:: Aim of the exercise ::
In the data below, which lines hold "inspection"? Copy every one.

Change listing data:
· · · ·

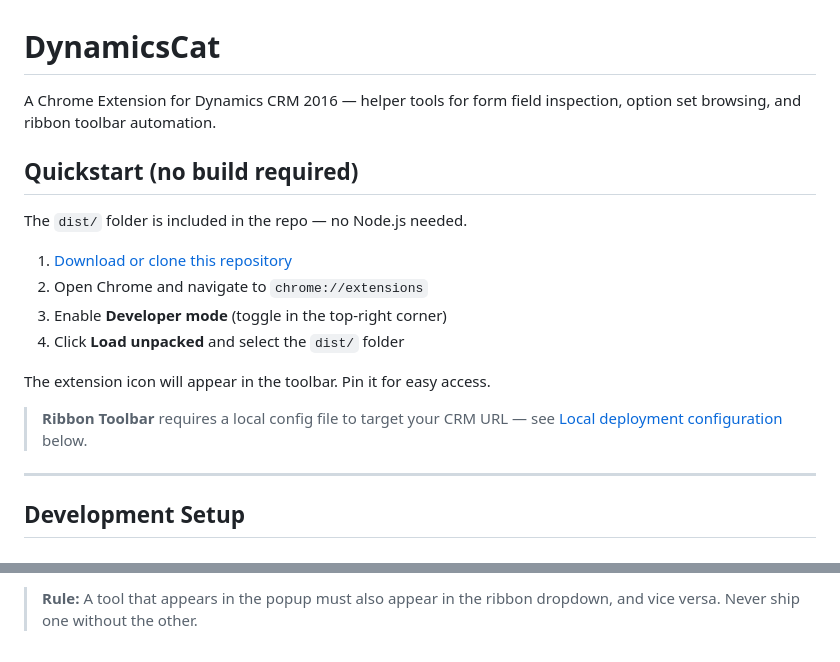
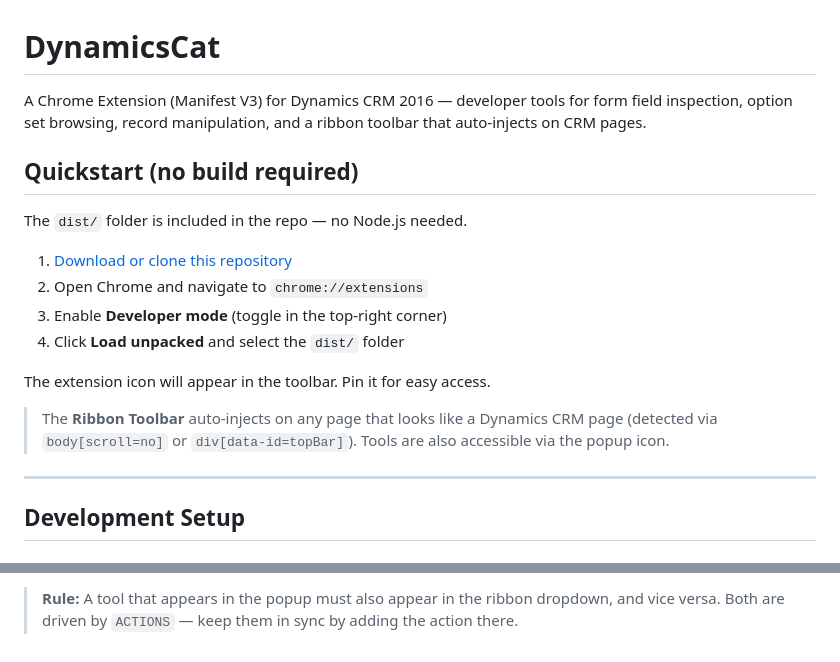
Before and after one commit to runembp/DynamicsCat, a Markdown page: README.md, 2 parts joined by grey strips. Drawn GitHub-style.

```diff
--- a/README.md
+++ b/README.md
@@ -1,6 +1,6 @@
 # DynamicsCat
 
-A Chrome Extension for Dynamics CRM 2016 — helper tools for form field inspection, option set browsing, and ribbon toolbar automation.
+A Chrome Extension (Manifest V3) for Dynamics CRM 2016 — developer tools for form field inspection, option set browsing, record manipulation, and a ribbon toolbar that auto-injects on CRM pages.
 
 ## Quickstart (no build required)
 
@@ -13,7 +13,7 @@ The `dist/` folder is included in the repo — no Node.js needed.
 
 The extension icon will appear in the toolbar. Pin it for easy access.
 
-> **Ribbon Toolbar** requires a local config file to target your CRM URL — see [Local deployment configuration](#local-deployment-configuration) below.
+> The **Ribbon Toolbar** auto-injects on any page that looks like a Dynamics CRM page (detected via `body[scroll=no]` or `div[data-id=topBar]`). Tools are also accessible via the popup icon.
 
 ---
 
@@ -115,2 +79,2 @@ When adding a new tool, **both surfaces must be updated together** — they must
 
-> **Rule:** A tool that appears in the popup must also appear in the ribbon dropdown, and vice versa. Never ship one without the other.
+> **Rule:** A tool that appears in the popup must also appear in the ribbon dropdown, and vice versa. Both are driven by `ACTIONS` — keep them in sync by adding the action there.
```
Also changed, not shown: other parts of README.md (+25 -61 lines).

· · · ·

:: Solution below ::
-A Chrome Extension for Dynamics CRM 2016 — helper tools for form field inspection, option set browsing, and ribbon toolbar automation.
+A Chrome Extension (Manifest V3) for Dynamics CRM 2016 — developer tools for form field inspection, option set browsing, record manipulation, and a ribbon toolbar that auto-injects on CRM pages.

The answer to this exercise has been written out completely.